Throughout the film, oil is used to both symbolically and literally represent a variety of themes. One interpretation of oil in the film is that it represents life. Daniel Plainview’s life revolves around oil, which he became obsessive about because it brought him wealth. Oil seems to be the only thing that brings joy to his life. Daniel shows no joy, or really any other emotion, until he first finds oil after the first 15 or so minutes of the film. In that scene, he smears his hand over the oil as if it were precious and reaches up to the sky in excitement. Shortly after, Daniel puts a blob of oil on H.W.’s forehead, as if he is baptizing him into this lifestyle of greed and foreshadowing what is to come. Later on in the film, when the oil tower is consumed in flames, it’s as if what little bit of hope there was for Daniel disappears with the burning monument. Daniel, drenched in oil, watches the inferno as if he’s exhilarated, despite the fact that H.W. had just lost his hearing and everyone else is scrambling around for safety. Daniel seems to lose whatever life he still had in him with that fire, for all the blood that was to come.
The burning tower scene is an excellent example of the contrast in the film. There is an intense variation in lighting between the fire and everything else. The tall flames brighten everything around and light up the sky, also producing a large consuming black cloud. This dark cloud stretches across the sky as if it were engulfing everything around in a perpetual darkness. The characters are shown as silhouettes in front of this huge wall of flame, possibly to show the darkness cast upon them. Daniel, along with H.W. watches while completely drenched and consumed with this darkness. Their faces can barely be made out with the black abyss behind them. A very dim shot of Eli’s face is cut to as he watches the tower being consumed in flames. All of this contrast in light shows the extremes of the film, the good and evil, lightness and darkness, black and white.
Death can also be represented by the oil, just like life, in the film because as it is in the real world, death is a part of life. As the drilling increases, so does the deaths due to the overworked workers. The workers are overworked to bring more profits, as a result of Daniel Plainview’s greed. Figuratively, oil kills Daniel in the end. He loses his senses as the film progresses and he becomes more obsessed and overcome by greed. It culminates to the point where he abandons H.W. and later rejects him as his son. This leaves the audience questioning if H.W. actually ever meant anything to Daniel, or whether he was simply just a selling point for his “family” business.

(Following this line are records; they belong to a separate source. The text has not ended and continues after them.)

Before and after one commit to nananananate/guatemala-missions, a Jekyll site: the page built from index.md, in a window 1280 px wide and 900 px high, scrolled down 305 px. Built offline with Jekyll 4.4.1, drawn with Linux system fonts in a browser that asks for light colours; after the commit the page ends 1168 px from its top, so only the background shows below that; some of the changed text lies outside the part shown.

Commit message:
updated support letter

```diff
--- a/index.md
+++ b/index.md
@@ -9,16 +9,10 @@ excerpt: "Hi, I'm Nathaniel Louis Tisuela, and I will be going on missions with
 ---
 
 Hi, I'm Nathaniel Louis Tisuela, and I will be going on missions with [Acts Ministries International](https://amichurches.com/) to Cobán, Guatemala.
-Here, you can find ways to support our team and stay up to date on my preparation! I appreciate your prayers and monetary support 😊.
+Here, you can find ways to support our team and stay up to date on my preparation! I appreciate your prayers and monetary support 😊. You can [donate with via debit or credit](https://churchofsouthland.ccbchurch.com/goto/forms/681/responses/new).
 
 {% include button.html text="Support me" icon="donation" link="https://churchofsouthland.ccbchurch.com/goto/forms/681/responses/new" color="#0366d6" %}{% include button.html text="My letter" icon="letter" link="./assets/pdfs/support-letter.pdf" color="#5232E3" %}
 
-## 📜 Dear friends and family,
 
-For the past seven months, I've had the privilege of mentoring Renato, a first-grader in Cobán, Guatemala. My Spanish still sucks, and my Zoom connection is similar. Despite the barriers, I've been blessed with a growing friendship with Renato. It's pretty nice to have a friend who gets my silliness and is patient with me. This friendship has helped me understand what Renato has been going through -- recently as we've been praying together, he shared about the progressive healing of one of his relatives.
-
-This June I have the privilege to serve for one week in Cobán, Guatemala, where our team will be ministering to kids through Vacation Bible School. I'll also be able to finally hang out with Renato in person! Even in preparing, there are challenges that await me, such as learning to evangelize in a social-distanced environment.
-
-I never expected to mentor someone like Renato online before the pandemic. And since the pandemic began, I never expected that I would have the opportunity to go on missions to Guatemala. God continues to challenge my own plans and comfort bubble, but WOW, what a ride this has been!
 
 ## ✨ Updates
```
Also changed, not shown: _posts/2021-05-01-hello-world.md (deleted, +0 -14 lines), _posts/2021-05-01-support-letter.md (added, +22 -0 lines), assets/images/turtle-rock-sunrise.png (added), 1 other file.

Daniel is also dead in a sense to where at the end of the film he has lost all traces of humanity as a result of his wealth, aging, and seclusion where all that is left is a bitter old man who can kill without mercy. This death of Daniel is foreshadowed in the beginning of the film by use of mise-en-scène. Right before Daniel finds oil deep in the ground, a rope is lowered into the hole as part of the ongoing excavation. This rope appears to be tied in a noose, as if to symbolize that by digging up this oil, Daniel is taking his own life. It’s interesting that later on in the film, Daniel tells Eli that he’s going to burry him in the ground, which is exactly what he does, figuratively. These subtle elements of mise-en-scène all help to push the meaning and characters in Paul Thomas Anderson’s film.
Oil in There Will Be Blood is an antipode to the church, as is Daniel to Eli. Oil is black, dark, and dirty, symbolizing not only life and death, but evil as well. Daniel is frequently seen soaked in it, which represents his darkening and ever growing greed. As more oil is drawn up, more evil inside of Daniel is brought out. He becomes violent, beating and killing often without mercy. Contrasting this is the church, which is often shown as clean and light. One moment Daniel is covered in oil, the next he is being washed during a service, although he is only there for the sole reason to expand his drilling.
In There Will Be Blood, the greed associated with the oil is corruptive by nature. In Eli’s case, he was originally resistant to the idea of drilling, but if drilling was to occur, the church would be compensated for it. But it seems as if, just like Daniel, Eli is consumed by greed as well. In another turning point of the film, Eli is beat by Daniel to the ground, where they both get covered in oil. This scene symbolizes Eli becoming infected, just as Daniel, with greed by his body being saturated in oil. This infection grows in Eli, up until the end of the film where he actually denounces his faith because he is taken over by greed and his desire to get respect and a fair share for the church and himself.
Color in the film is used to exhibit the realism used in the film. The colors are generally dull; they are very naturalistic, organic, and bland greens and browns, to blend in with the desert like setting. The colors and tones of the settings, props, and costumes all blend together as one realistic style of image. This fits the plot line because the film calls for a more realistic style. It adds to the intensity of the characters because they are very believable. They could have existed, they could have been real.
Contrast is prevalent in almost every scene in There Will Be Blood, especially when looking at lighting. High key lighting is used in many shots, some even being almost overexposed. Where as other scenes use more low key lighting, even to the point of almost being underexposed. These extreme differences represent the dynamics of the film. It is a constant rotation between the intense and calm sequences.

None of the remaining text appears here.